Award-winning journalist Phil Ponce, host of the “Chicago Tonight” show on WTTW, will share his views of local, state and national news during his March 17 appearance. On April 21, Paddy Calistro, an award-winning fashion writer for the Los Angeles Times, closes the season with a discussion about “Edith Head’s Hollywood,” an autobiography of the designer for the stars.

“Our speakers are charismatic people who really connect with the audience,” says Hall. “We love speakers who have a great story to tell.”

Photographer Mark Hirsch shared his story last year. He lost his job as a newspaper photographer and editor in 2006. Five years later, while working as a freelancer, Hirsch was injured in a car crash. He struggled with physical and mental injuries.

Hirsch found hope and inspiration three months later while driving past a bur oak savanna and a towering 165-year-old tree that stood between two cornfields. He took a photo of the tree on his cellphone and shared it with family and friends. Soon, he created a Facebook page specifically for the tree, posting a new photo of the bur oak every day for a year and building up 42,000 likes. Hirsch even published a book called “That Tree.”

Hirsch’s presentation at the Opera House was well received. “It was one of the most rewarding presentations that I’ve done,” he says. “I was mildly intimidated, given the list of famous people that have presented in the past. But the staff and audience provided me with an amazing experience.”

The Creative Living Series was recently awarded a $10,000 grant by the National Endowment for the Arts. The WFAA has donated a new projector and screen to the opera house, and every year the organization awards the Helen Wright Fine Arts Scholarship to McHenry County high school seniors. “Supporting the arts is our top priority,” says Hall. “If you’re not supporting students, you’re not supporting the future.”

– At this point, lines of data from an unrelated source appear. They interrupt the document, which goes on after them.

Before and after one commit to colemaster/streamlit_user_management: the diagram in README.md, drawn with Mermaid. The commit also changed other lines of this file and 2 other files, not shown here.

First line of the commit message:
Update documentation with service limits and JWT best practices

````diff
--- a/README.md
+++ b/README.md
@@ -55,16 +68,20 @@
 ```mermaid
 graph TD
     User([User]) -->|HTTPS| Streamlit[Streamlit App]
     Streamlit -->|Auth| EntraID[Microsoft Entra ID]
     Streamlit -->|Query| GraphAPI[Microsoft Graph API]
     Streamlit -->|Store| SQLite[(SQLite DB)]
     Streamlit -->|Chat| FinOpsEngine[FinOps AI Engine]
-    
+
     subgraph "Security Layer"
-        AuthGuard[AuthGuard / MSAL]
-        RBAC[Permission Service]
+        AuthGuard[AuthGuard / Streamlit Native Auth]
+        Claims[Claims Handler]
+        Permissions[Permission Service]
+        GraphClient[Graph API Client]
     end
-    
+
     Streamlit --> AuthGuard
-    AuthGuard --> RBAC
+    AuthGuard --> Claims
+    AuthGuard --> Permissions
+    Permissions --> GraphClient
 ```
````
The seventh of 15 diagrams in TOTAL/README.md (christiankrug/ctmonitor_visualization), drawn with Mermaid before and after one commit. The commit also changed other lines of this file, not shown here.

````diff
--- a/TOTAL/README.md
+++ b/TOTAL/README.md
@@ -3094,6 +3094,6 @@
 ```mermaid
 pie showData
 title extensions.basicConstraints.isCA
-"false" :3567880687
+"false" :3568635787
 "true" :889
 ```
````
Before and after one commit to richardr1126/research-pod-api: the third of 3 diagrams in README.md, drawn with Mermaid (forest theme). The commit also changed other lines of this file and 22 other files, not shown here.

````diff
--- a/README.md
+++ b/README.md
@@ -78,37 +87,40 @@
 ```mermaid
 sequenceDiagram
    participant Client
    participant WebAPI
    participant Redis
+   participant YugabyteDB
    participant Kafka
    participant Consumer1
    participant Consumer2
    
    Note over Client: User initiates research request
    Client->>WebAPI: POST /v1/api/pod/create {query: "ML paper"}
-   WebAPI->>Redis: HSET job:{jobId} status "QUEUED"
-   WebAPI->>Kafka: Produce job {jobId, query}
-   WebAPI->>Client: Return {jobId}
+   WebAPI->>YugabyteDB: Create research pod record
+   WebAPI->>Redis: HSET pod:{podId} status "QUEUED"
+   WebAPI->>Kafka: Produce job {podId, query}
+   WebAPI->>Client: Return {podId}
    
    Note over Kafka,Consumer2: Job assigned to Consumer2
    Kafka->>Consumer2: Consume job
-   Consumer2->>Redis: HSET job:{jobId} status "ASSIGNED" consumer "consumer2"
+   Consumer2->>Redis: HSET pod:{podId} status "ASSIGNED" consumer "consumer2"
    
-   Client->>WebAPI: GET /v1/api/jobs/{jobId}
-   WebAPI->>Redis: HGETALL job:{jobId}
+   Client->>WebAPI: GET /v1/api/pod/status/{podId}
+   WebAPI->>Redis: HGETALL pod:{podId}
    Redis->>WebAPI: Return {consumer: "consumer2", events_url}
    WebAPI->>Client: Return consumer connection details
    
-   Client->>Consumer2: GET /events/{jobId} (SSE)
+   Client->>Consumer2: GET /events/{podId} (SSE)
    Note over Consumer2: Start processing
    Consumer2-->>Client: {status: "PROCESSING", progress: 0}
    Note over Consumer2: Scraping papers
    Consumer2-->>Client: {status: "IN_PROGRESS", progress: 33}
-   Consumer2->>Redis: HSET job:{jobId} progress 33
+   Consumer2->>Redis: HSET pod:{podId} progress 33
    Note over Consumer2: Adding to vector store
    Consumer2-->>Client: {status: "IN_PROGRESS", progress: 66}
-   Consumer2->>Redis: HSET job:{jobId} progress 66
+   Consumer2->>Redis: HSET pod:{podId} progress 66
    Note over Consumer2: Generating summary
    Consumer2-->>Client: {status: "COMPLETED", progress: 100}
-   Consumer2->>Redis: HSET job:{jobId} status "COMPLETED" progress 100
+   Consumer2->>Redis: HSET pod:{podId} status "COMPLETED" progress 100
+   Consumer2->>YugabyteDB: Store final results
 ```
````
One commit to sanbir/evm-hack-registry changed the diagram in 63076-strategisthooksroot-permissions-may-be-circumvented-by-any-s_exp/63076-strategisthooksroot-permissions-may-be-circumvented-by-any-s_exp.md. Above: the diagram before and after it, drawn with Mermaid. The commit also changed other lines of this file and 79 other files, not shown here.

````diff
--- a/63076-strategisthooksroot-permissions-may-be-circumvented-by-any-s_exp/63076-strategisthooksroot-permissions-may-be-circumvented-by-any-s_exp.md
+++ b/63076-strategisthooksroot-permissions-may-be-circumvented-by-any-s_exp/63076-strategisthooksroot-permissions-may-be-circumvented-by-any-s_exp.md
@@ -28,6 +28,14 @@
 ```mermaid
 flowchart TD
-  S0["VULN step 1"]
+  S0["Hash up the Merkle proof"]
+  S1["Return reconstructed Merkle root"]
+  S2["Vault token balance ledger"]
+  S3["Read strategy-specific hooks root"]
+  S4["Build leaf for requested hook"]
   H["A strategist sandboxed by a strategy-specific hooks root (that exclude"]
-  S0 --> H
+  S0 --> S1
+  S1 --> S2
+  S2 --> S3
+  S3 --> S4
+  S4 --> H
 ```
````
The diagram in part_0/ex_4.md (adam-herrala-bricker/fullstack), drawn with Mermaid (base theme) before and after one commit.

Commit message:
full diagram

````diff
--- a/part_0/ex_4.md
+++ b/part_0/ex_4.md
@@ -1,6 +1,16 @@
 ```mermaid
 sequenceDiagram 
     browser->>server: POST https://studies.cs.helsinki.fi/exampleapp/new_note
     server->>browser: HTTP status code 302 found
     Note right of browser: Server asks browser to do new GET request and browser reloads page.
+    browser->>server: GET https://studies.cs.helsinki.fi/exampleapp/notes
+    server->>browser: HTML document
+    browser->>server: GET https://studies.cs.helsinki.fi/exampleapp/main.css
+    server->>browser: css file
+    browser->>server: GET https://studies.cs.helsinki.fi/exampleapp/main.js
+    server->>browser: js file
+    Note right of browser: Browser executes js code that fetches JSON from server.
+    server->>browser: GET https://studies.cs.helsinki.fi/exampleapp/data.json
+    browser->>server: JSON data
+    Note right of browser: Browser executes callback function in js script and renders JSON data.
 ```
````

Hall remains in awe of Helen Wright and the hard work she put into making the Creative Living Series a success. Wright died in 1998, at the age of 92.

“She dreamed big and gathered a supportive board to make it happen,” Hall says. “Imagine convincing Beverly Sills or Martha Stewart or Maya Angelou to journey to Woodstock to speak at 10 a.m. on a Thursday. When I look back at the pictures of Helen Wright, elegantly dressed, her white hair perfectly coiffed, I wonder what she would think of the Fine Arts Board today. I think she would be pleased that her vision continues today.”

Season tickets are $98 and individual tickets are $24. They can be purchased at the Opera House box office or